Helene Roth’s article on the sharped curve of the Elevated Railroad line at the Coenties Slip and the visualisations of émigré photographers as Fred Stein, Andreas Feininger, Mario Bucovich, T. Lux Feininger and Ellen Auerbach was published in the column „Das Bild in seiner Zeit” in the current issue of the magazine ReVue.


These émigrés photographers chose the infrastructure of the elevated railroads (“El” ) as their image motifs for their work. The elevated railroads radically shaped the cityscape and were simultaneously disappearing in the 1940s.

As early as 1868, the first steam-powered railroads ran on elevated tracks in New York to alleviate traffic from omnibuses and horse-drawn carriages. However the new form of transit caused resentment and skepticism from the start, and was described with negative experiences. Also, the darkening of the lowest floors of the buildings by the railroad led to a reduction in the quality of life. The exhaust fumes from the steam engines were considered a health hazard.

Therefore, it is all the more astonishing that the majority of these photographers placed their cameras from the ground of the Elevated Railway lines. Contrary to skepticism and criticism, they opened up the urban space in aesthetic visualisations that expressed the fascination for the iron constructions, horizontal staggering of the buildings and the oscillation of light and shadow.

A 1920s city map illustrates the S-shaped curve of the elevated railroad over Coenties Slip, which connected Front Street and Pearl Street in the waterfront in Lower Manhattan. (Bromley Map, New York 1921/23, Lionel Pincus and Princess Firyal Map Division © The New York Public Library Digital Collections, New York).

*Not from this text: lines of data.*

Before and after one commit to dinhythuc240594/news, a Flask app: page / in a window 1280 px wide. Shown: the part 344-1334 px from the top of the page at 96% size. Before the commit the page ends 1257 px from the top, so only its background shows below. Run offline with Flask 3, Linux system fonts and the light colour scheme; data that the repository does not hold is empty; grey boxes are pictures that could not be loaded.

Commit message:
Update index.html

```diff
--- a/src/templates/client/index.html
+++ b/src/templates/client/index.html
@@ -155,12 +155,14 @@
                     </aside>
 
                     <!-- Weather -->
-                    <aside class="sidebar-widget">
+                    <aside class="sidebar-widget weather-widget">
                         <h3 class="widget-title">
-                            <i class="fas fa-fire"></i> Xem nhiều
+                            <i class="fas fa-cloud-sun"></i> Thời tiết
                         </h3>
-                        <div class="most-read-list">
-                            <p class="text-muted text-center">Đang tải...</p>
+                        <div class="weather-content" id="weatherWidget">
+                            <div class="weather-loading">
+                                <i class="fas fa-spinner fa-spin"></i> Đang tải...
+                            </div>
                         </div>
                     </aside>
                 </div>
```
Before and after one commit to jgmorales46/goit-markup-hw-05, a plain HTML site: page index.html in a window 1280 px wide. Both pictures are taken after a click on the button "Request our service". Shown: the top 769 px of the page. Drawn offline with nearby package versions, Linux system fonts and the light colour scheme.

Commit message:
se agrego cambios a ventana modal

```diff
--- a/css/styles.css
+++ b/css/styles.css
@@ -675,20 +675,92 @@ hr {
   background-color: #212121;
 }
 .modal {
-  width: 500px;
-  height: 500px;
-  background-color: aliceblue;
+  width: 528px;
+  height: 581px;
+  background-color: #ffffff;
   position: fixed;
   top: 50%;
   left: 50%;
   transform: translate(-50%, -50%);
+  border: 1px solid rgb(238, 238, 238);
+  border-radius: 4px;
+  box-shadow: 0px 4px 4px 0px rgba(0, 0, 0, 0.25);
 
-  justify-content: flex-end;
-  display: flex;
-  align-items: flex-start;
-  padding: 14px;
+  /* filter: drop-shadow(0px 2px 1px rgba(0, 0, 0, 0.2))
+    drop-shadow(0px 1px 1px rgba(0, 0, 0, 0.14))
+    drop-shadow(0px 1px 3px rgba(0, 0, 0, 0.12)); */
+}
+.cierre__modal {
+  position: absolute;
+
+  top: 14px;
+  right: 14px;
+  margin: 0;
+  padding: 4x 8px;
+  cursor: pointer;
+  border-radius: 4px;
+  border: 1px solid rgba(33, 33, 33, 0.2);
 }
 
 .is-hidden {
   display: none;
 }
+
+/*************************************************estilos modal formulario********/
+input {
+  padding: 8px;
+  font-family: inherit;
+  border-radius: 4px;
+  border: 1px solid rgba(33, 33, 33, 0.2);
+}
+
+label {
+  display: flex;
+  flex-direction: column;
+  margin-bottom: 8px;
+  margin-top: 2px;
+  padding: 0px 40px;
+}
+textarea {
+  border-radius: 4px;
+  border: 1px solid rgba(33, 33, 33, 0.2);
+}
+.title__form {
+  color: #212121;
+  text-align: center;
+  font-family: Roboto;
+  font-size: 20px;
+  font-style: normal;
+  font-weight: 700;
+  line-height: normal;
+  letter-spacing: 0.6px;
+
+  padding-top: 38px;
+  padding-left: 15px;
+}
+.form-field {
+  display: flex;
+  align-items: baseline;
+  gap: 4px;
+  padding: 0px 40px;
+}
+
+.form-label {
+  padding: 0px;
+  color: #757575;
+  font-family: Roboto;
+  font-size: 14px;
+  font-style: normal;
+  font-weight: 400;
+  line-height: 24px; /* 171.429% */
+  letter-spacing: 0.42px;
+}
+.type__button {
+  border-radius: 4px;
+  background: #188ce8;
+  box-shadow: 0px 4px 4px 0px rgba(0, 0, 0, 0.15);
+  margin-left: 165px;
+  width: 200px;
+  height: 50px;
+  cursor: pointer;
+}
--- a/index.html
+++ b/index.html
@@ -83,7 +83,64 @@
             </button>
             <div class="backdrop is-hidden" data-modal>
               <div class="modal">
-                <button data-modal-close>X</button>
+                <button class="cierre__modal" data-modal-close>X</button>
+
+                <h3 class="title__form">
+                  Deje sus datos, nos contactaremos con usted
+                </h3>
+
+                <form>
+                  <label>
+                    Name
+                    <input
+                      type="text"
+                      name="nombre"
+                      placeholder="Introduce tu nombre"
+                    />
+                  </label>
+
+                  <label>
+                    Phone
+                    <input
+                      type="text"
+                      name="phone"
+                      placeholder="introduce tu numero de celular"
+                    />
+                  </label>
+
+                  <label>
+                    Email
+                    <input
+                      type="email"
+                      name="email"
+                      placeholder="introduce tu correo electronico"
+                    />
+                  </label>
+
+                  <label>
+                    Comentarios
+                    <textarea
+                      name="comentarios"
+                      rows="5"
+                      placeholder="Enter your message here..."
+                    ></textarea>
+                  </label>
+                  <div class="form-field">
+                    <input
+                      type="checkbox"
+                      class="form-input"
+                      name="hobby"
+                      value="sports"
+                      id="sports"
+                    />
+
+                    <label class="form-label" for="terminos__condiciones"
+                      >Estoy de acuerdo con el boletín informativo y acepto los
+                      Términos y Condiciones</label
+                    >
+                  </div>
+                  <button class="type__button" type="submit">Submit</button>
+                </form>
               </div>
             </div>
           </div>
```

The Coenties Slip is a stop on the visual city walk curated by Helene Roth on the émigré photo scene in New York.

For more information on the lives and work of the émigré photographers discussed here, see the entries in the METROMOD archive: Andreas Feininger, Fred Stein, Hermann Landshoff, Ellen AuerbachMario Bucovich, Manhattan Magic, Lux Feininger.

The digital magazine ReVue takes a new approach, looking at issues from the image. Although photography is ubiquitous, it is still little questioned or explained in journalistic media.

The articles examine the role and function of images in relation to text, truth, political or historical context. ReVue is an independent and non-profit project of the DEJAVU Gesellschaft für Fotografie und Wahrnehmung e.V. in Berlin.